N’nyapule R.C. Madai headshotN’nyapule R.C. Madai has dedicated his career to improving the quality of life for people with disabilities in his home country of Tanzania. Now retired, he most recently served as the Assistant Commissioner for Social Welfare in Tanzania. He is widely recognized as a man who has fought to end the stigma and mistrust of people with disabilities through education and inclusive programs.

Madai’s connection to the University of Minnesota dates back to 1983 when he started a 10-month Humphrey Fellowship at the then Humphrey Institute of Public Affairs. Bringing young and mid-career professionals to the United States, the program is designed to harness and nurture leadership development and professional collaborations with U.S. counterparts. Madai stands out as a shining alumnus of the program for both the scope and importance of his work.

Following his return to Tanzania, Madai started Special Olympics Tanzania in 1986. This program, modeled after its parent organization Special Olympics International (the world’s largest sports organization for people with intellectual disabilities), was adapted to serve the unique needs of the people of Tanzania and respond to challenges specific to their context.

Throughout his career in the Ministry of Social Welfare, Madai has done extensive research and advocacy work for inclusive education in Tanzania and greater East Africa. His work has paved the way for all children with intellectual disabilities attending school (8,900 students in 320 schools) to participate in the Special Olympics. By helping to raise awareness, Madai has helped combat the stigma against people with intellectual disabilities in rural Tanzania. Today, parents no longer hide their children or feel ashamed.

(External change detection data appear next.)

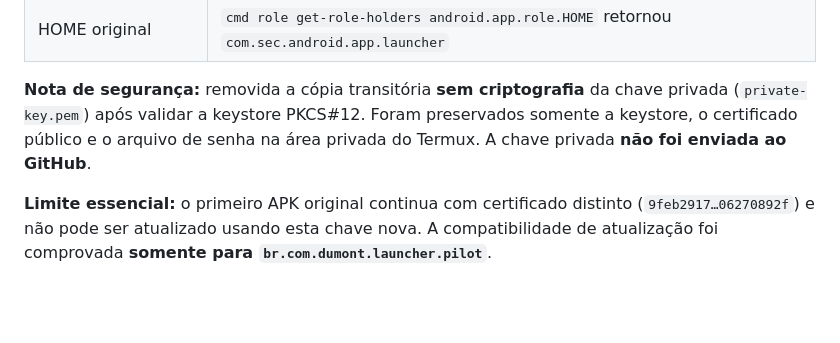
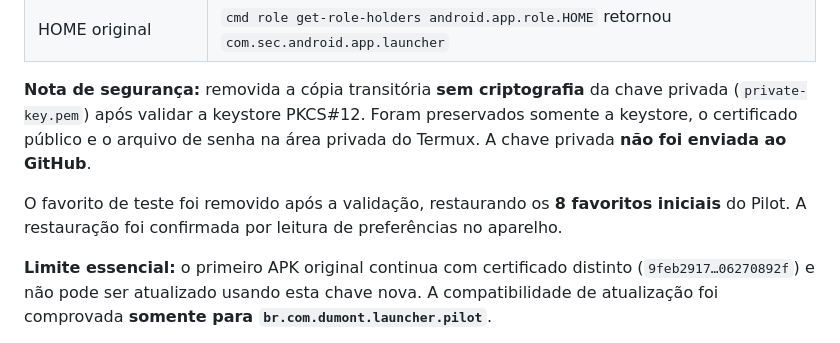
Before and after one commit to marcellosouzaoff/dumont-os, a Markdown page: docs/M2_ASSINATURA_ESTAVEL.md, the part around the change. Rendered like a GitHub page; blank space fills up the shorter version.

```diff
--- a/docs/M2_ASSINATURA_ESTAVEL.md
+++ b/docs/M2_ASSINATURA_ESTAVEL.md
@@ -48,6 +48,8 @@
 
 **Nota de segurança:** removida a cópia transitória **sem criptografia** da chave privada (`private-key.pem`) após validar a keystore PKCS#12. Foram preservados somente a keystore, o certificado público e o arquivo de senha na área privada do Termux. A chave privada **não foi enviada ao GitHub**.
 
+O favorito de teste foi removido após a validação, restaurando os **8 favoritos iniciais** do Pilot. A restauração foi confirmada por leitura de preferências no aparelho.
+
 **Limite essencial:** o primeiro APK original continua com certificado distinto (`9feb2917…06270892f`) e não pode ser atualizado usando esta chave nova. A compatibilidade de atualização foi comprovada **somente para `br.com.dumont.launcher.pilot`**.
 
 **Próximo gate:** fazer backup cifrado independente da keystore e da senha antes de adotar o Pilot como caminho definitivo. Ainda não há validação de produção, de HOME padrão ou de instalação no Galaxy A55.
```
Also changed, not shown: docs/M2_PILOTO_A55_2026-10-16.md (+9 -0 lines).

In naming N’nyapule R.C. Madai as a recipient of the Distinguished Leadership Award for Internationals, the selection committee acknowledges his dedication and drive to improve the visibility and acceptance of children with disabilities in Tanzania and across Eastern Africa.